The Sunday Express by Mark Shenton - 25/03/12 ~
A COUPLE of weeks ago I co-hosted a lunch in London to present legendary Broadway composer/lyricist Stephen Sondheim, who turned 82 on Thursday, with the Critics’ Circle annual award for distinguished services to the arts.
No one in the modern era of musicals has challenged and stretched the form more, though the work of Britain’s own Andrew Lloyd Webber may have a more popular touch, with two of his earliest successes currently being revived on Broadway.
Meanwhile, however, Britain is offering Sondheim another honour with spellbinding productions of two of his thrilling masterpieces.
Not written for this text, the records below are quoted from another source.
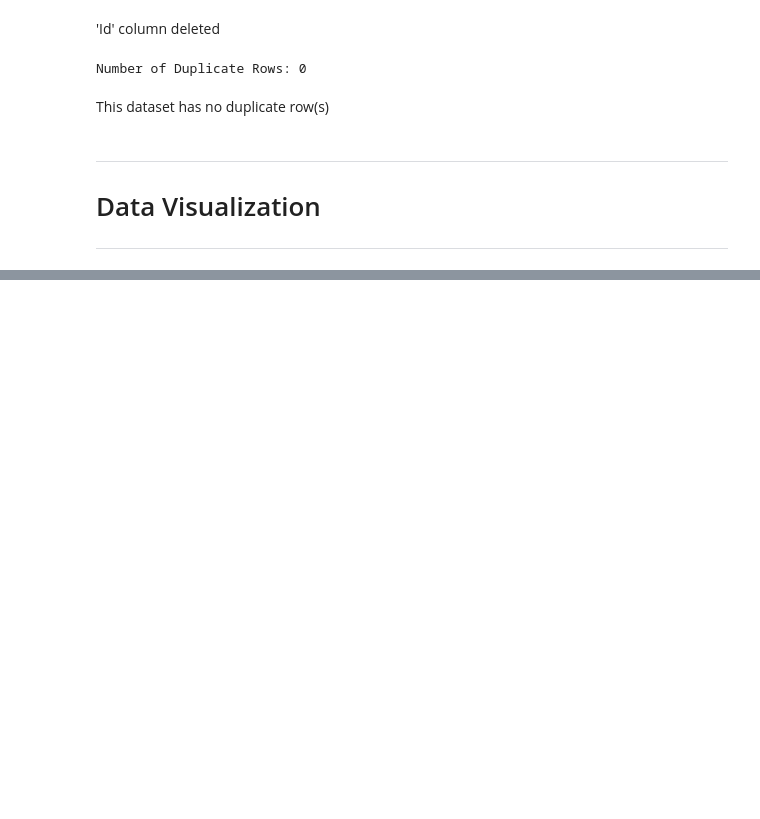
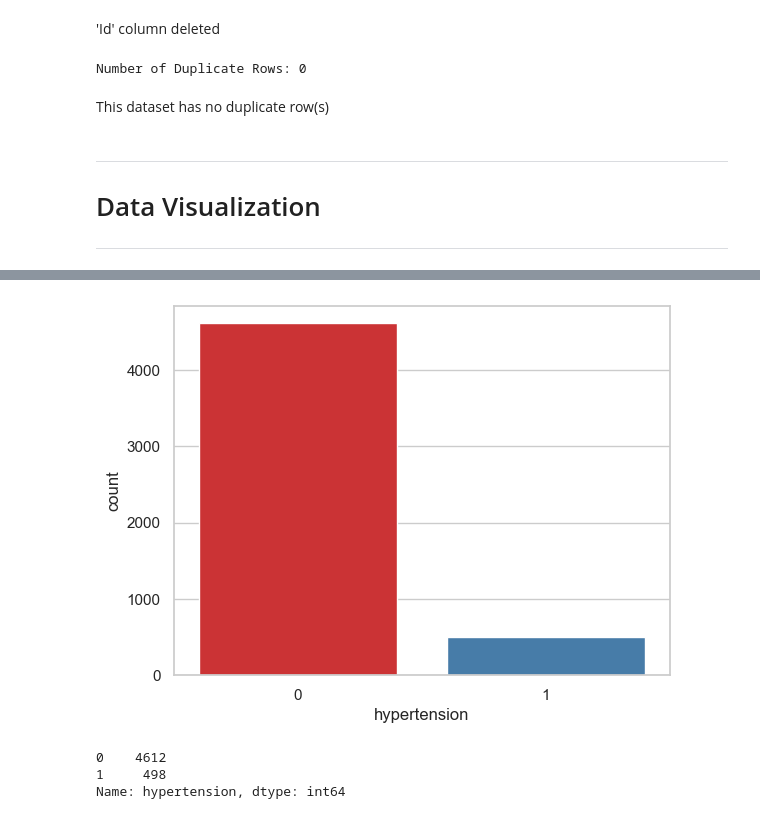
Before and after one commit to ensiklopedical/classification-ml-stroke, a Jupyter notebook: Classification Model - Stroke.ipynb, the cells around one changed output, grey strips where cells are left out. Cells and saved outputs as stored; diff of their text form; code cells hidden in the pictures; blank space fills up the shorter version.

```diff
--- a/Classification Model - Stroke.ipynb
+++ b/Classification Model - Stroke.ipynb
@@ -125,0 +147,10 @@ This dataset has no duplicate row(s)
+# %%
+sns.set_theme(style="whitegrid", palette="Set1")
+ax = sns.countplot(data=df, x="hypertension")
+plt.show()
+print(df['hypertension'].value_counts())
+# %% [output]
+[figure, added]
+0    4612
+1     498
+Name: hypertension, dtype: int64
```
Also changed, not shown: parts of 11 cells of this notebook.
In an age of bubblegum musicals, it’s gratifying that there’s still room for something as gritty, witty and musically gorgeous as Sweeney Todd. It provides plenty to chew on, too.
This is a queasily disturbing musical about of a man who becomes a serial killer and turns the local population into unwitting cannibals, with the help of Fleet Street pie shop owner Mrs Lovett. It’s a production that is bloody brilliant in every sense, but it’s not just an exercise in horror; even as the body count mounts up.
It’s also a powerful, poignant journey into a man’s tormented soul and, in the expertly judged changes of tone of Jonathan Kent’s production, it is frequently hilarious, too.
The power and magnitude comes from Michael Ball’s utter immersion into the title role that renders him all but unrecognisable, while the humour and utter heartlessness is gloriously supplied by Imelda Staunton in fine, fierce comic voice as Mrs Lovett. They are unmissable.
Sondheim recently said that he hopes Staunton will next play Madame Rose, a terrifying monster of a stage mother in Gypsy, the 1959 musical he provided lyrics for; by coincidence, that show has been tremendously revived at Leicester’s Curve, with Caroline O’Connor superbly charting the tragedy of a woman who lives her life damagingly through her daughters.
(read the rest of the reviews on the website)